Content starts

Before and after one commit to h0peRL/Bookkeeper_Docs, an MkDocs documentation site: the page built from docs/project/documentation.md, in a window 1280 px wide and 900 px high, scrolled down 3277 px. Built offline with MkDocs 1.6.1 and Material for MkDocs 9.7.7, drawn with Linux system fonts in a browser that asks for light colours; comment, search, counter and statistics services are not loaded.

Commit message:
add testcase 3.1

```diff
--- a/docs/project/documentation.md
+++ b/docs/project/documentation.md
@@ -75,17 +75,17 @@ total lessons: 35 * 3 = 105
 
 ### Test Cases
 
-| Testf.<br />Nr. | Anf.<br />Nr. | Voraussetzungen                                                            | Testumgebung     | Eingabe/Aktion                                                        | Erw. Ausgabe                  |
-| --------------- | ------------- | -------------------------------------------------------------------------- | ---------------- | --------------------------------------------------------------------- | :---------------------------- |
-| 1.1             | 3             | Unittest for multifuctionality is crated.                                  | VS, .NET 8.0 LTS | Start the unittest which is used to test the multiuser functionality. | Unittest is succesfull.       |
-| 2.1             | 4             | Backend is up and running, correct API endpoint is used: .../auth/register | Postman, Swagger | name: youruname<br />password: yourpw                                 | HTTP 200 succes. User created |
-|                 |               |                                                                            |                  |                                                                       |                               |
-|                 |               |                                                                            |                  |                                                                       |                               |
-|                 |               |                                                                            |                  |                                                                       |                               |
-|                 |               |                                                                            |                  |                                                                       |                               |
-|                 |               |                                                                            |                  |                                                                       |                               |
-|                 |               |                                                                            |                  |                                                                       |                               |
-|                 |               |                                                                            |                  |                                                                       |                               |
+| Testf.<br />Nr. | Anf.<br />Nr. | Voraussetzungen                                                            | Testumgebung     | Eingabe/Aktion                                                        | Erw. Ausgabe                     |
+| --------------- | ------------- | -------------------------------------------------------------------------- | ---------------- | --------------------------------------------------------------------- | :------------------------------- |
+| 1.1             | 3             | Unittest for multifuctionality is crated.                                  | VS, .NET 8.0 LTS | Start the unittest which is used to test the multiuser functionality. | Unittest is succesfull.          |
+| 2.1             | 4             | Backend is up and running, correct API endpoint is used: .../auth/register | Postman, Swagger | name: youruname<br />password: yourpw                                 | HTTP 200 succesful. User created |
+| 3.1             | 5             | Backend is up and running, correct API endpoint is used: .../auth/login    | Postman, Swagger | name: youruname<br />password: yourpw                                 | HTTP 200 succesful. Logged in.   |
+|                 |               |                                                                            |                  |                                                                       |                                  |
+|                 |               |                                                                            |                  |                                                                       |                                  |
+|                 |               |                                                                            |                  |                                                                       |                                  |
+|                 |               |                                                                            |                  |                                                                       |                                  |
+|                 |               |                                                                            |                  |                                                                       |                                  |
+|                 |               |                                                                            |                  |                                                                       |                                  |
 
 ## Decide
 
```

Content ends
Content starts

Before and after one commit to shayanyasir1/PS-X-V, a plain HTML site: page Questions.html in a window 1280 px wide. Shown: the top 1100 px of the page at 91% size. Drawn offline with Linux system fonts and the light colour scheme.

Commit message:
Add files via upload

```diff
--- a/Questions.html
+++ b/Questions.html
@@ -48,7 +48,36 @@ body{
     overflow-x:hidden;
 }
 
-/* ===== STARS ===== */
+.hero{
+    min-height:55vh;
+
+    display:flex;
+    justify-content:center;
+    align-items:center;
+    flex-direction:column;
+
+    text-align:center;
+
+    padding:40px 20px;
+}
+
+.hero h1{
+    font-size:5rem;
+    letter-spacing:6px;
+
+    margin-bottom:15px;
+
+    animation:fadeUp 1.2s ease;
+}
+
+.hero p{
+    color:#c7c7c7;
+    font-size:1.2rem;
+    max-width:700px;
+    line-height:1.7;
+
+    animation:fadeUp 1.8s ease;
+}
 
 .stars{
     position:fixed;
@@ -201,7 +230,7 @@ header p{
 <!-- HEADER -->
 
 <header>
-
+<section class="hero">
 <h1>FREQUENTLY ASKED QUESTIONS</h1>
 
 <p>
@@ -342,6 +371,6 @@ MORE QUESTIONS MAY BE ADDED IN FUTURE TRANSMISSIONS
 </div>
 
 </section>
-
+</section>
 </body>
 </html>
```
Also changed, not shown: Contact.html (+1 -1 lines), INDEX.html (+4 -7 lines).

Content ends

Exercise details:
Answer with one number only, the count of lines in the listing that hold the word "hero".

Written response:
4